"Pertussis tends to cycle, and when it gets there, it continues to spread until we can put control measures and prevention efforts in place," Hatch said.

Some of those prevention efforts include a booster shot that kids are encouraged to get around age 11 and the Tdap vaccine, which protects adults by immunizing them against tetanus, diphtheria and pertussis.

Both epidemiologists stress vaccination is the only true safeguard against the disease, but they also advise people who believe they have whooping cough to see a doctor, wash their hands often and stay away from babies.

Numbers have also run high in Box Elder, Cache and Rich counties, where 57 cases were recorded last year and 12 have been reported since July 1, according to Bear River Health Department spokeswoman Jill Parker.

"That's a lot of cases for that short amount of time," Parker said.

Pertussis is contagious until treated with an antibiotic regimen, which usually lasts five days, Risk said. The antibiotic may lessen the symptoms of whooping cough, but beyond that, there aren't many treatment options. Risk said people with whooping cough just have to make themselves as comfortable as possible and ride out the symptoms, which can last up to 100 days.

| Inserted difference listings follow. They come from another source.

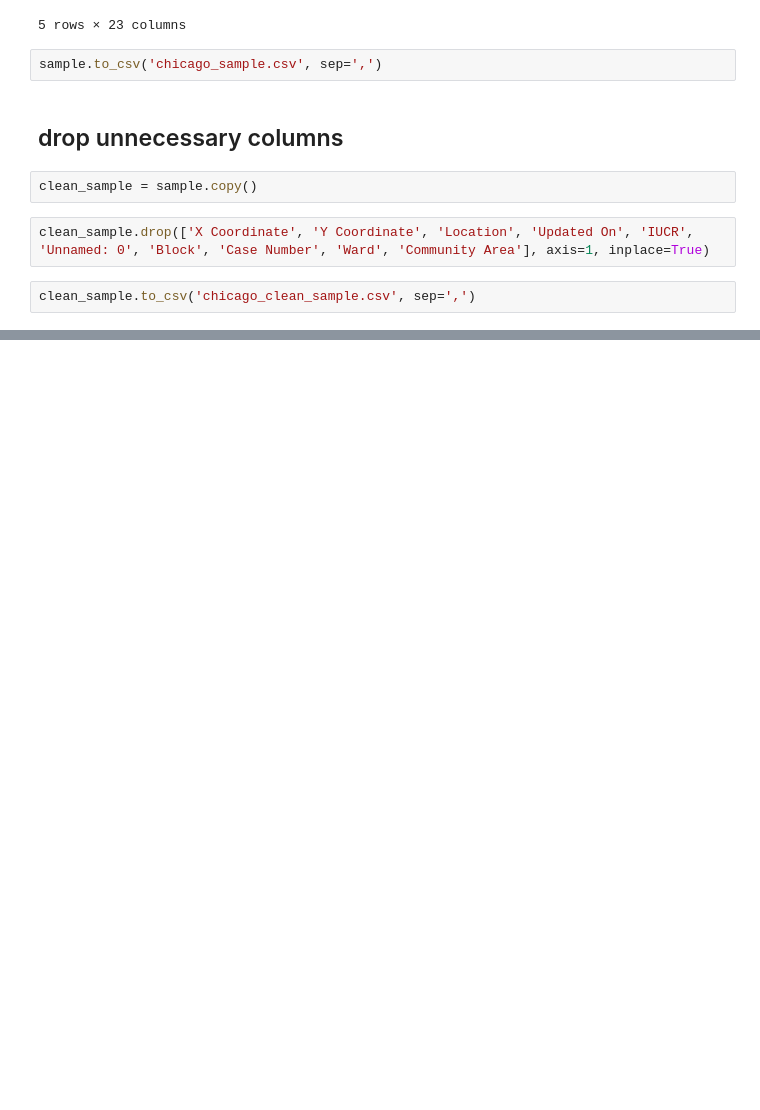
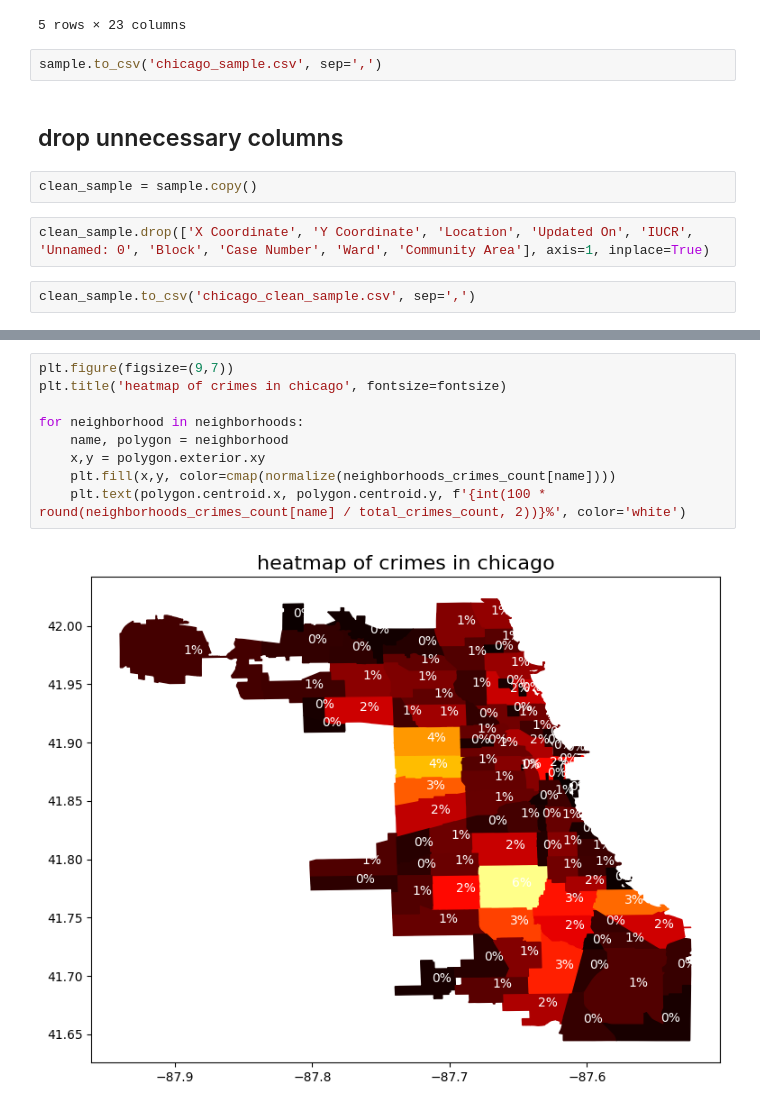
Before and after one commit to Elilgo324/chicago-crimes-exploration, a Jupyter notebook: main.ipynb, the cells around one changed output, grey strips where cells are left out. Drawn from its saved outputs; the diff is of its cells as text; blank space fills up the shorter version.

```diff
--- a/main.ipynb
+++ b/main.ipynb
@@ -76,0 +172,11 @@ clean_sample.head()
+# %%
+plt.figure(figsize=(9,7))
+plt.title('heatmap of crimes in chicago', fontsize=fontsize)
+
+for neighborhood in neighborhoods:
+    name, polygon = neighborhood
+    x,y = polygon.exterior.xy
+    plt.fill(x,y, color=cmap(normalize(neighborhoods_crimes_count[name])))
+    plt.text(polygon.centroid.x, polygon.centroid.y, f'{int(100 * round(neighborhoods_crimes_count[name] / total_crimes_count, 2))}%', color='white')
+# %% [output]
+[figure, added]
```
Also changed, not shown: parts of 19 cells of this notebook, 3 other files.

Foy has had whooping cough for more than 70 days now, and she said she still wakes up in a panicked state, gasping for air.

"My bronchial tubes get so irritated, they start to spasm, so now a coughing attack could end up cutting off my breathing," Foy said. "It's just been horrible."

She said she hopes her experience inspires people to get tested for pertussis if their coughing lasts longer than two weeks and to get vaccinated.

"It just scares me that people just aren't educated that pertussis is coming back," Foy said, "and that it can be so devastating." —

What is pertussis?

Pertussis, also known as whooping cough, is spread through human-to-human contact and causes violent coughing fits. The cough can last up to 100 days.

Treatment • Five-day antibiotic regimen to prevent spread, although symptoms can linger.

Prevention • The Tdap immunization series, available at county health departments and from personal physicians.

Incidence • In 2011, an estimated 15,216 cases were reported nationally. As of July 7, 17,015 cases have been reported nationally this year.

Source • Centers for Disease Control and Prevention